The diversity of life on earth is not only astounding but inundated with myriad expressions of host-symbiont relationships. Among these, microbial symbionts are so pervasive that they could be considered the rule, rather than the exception, among multicellular eukaryotes. These miniscule microbial partners have in many cases become essential for the host's capacity to interact with the environment, for its adaptation and evolution.
Symbiosis refers to a close and long-term association between two organisms of different species. These associations can be mutualistic, commensal, or parasitic. The term was first coined in the late 19th century by Anton de Bary to signify "the living together of unlike organisms," following work on lichens that result from the intimate association between a fungus and an alga. Soon enough, many other cases of symbiosis were described. Perhaps the most notable interaction of unlike species is that which gave rise to the modern eukaryotic cell. The now accepted theory of symbiogenesis (as nicely described here), proposed that eukaryotic organelles like mitochondria and chloroplasts arose by the engulfment of formerly free-living bacteria. This symbiosis proved to be crucial for the transition to a eukaryotic lifestyle and a major driving force behind evolution of life on this planet.
Many well-known symbiotic associations involving microbes have been covered in this blog. Plants associate with nitrogen-fixing bacteria or with mycorrhizal fungi to improve nutrient uptake; microbial symbionts can supply essential amino acids and provide protection to their insect hosts. Closer to our hearts is the human gut microbiome, that complex community of microbes that is gradually proving an essential contributor to our well-being, from poorly understood effects on mood and behavior to immune development. These past decades have made us keenly aware that microbial symbionts expand the functional capacity of a eukaryotic host and allow adaptation by providing a broad range of traits that are not encoded in the host genome. It is therefore not surprising that many of these host-symbiont relationships become so deeply intertwined that they become interdependent, or what is known as an obligate symbiosis in which at least one of the partners cannot live without the other.
Insects, one of the largest and most diverse groups of organisms on this planet, also carry microbial symbionts, many of which are obligate partners. The diversity of insects and their symbiotic relationships represent a vast resource for the study of symbiosis and its impact on host evolution and adaptation.
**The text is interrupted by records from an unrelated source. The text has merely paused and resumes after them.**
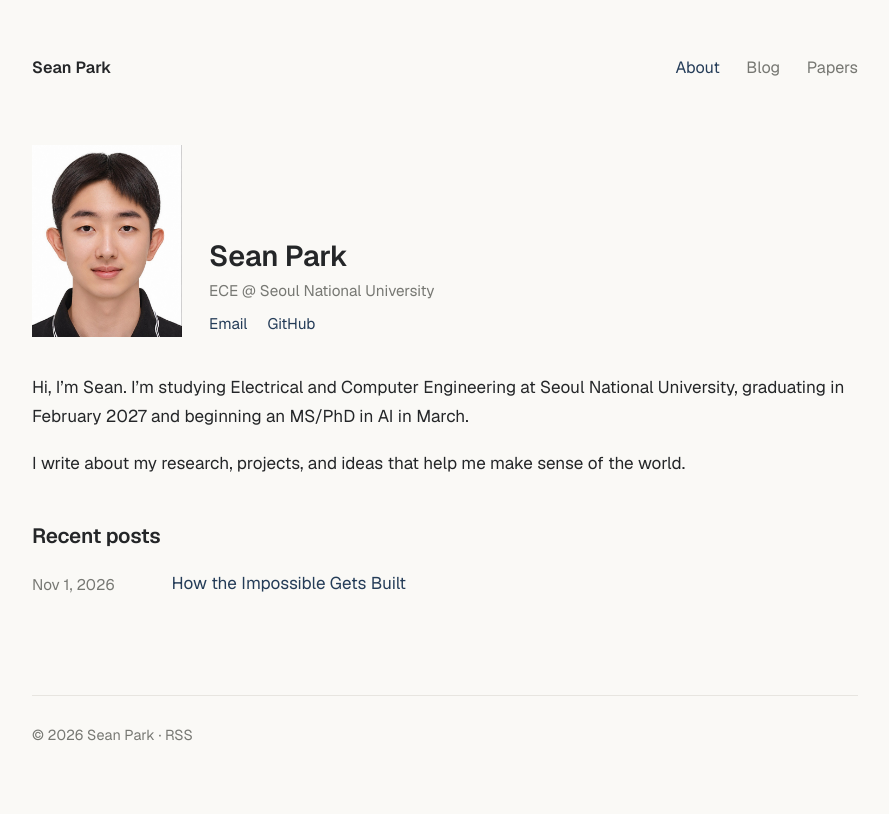
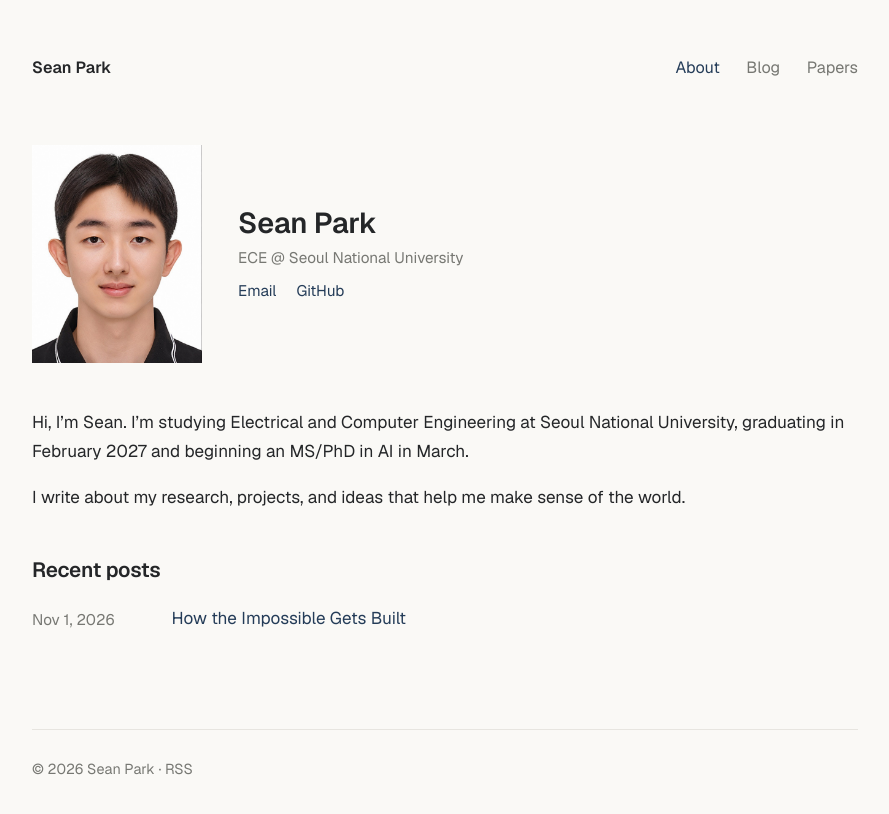
Before and after one commit to parksean7/parksean7.github.io, a Jekyll site: the page built from index.md, in a window 1280 px wide. Shown: the top 814 px of the page, without its empty margins (195-1084 px from the left). Built offline with Jekyll 4.4.1, drawn with Linux system fonts in a browser that asks for light colours.

Commit message:
Center profile text against photo; tighten profile header

```diff
--- a/assets/css/style.css
+++ b/assets/css/style.css
@@ -84,16 +84,19 @@ h3 { font-size: 1rem; margin: 2rem 0 0.5rem; }
 .site-footer a:hover { color: var(--accent-hover); }
 
 /* About */
-.intro { display: flex; align-items: flex-end; gap: 1.5rem; margin-bottom: 2rem; }
+/* Photo and text block in one row, text centered against the photo. */
+.intro { display: flex; align-items: center; gap: 2rem; margin-bottom: 2.5rem; }
+.intro > div { min-width: 0; }
 .intro h1 { margin: 0; }
 /* Uncropped photo in its original proportions (1106 × 1422). */
-.avatar { width: 150px; height: auto; flex-shrink: 0; }
+.avatar { display: block; width: 170px; height: auto; flex-shrink: 0; }
 .subtitle { margin: 0.2rem 0; color: var(--muted); font-family: var(--sans); font-size: 0.85rem; }
 .links { margin: 0.4rem 0 0; font-family: var(--sans); font-size: 0.85rem; }
 .links a { margin-right: 0.9rem; }
 
 @media (max-width: 520px) {
-  .intro { flex-direction: column; align-items: flex-start; }
+  .intro { gap: 1.25rem; margin-bottom: 2rem; }
+  .avatar { width: 110px; }
 }
 
 /* Post list */
```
Which is exactly what Cornwallis and colleagues aimed to do in a recent study: look for possible guiding principles underlying evolution of obligate symbiosis in insects.
As beautifully depicted in the figure, the authors found that obligate symbiosis evolved multiple times across the 89 insect families they studied. They then looked for possible explanations by examining the composition of insect diets, which differ widely among species. Some insects feed on a variety of food sources while others have specialized diets like blood or wood. I found two results striking. First, symbionts allowed insects to specialize on a range of nutrient-deficient diets. Second and particularly interesting, the symbionts overcame their host's lack of B vitamins.
Insects which cannot produce B-vitamins, rely on their bacterial symbionts to solve this deficiency. As it turns out, this is not the only effect these symbionts have on their hosts: they also influence the diversity of species. In the case of insects that use diverse food sources, the presence of obligate symbionts resulted in a proliferation of species. In contrast, the number of species was much smaller among insects that specialized on a single food source like blood.
Even though there are still many aspects of symbiosis that are poorly understood, there is no doubt that microbial symbionts influence a host's capabilities and adaptations. What remains unclear to me is how such a relationship benefits the obligate symbionts. There could of course be as many answers as there are examples of symbiosis.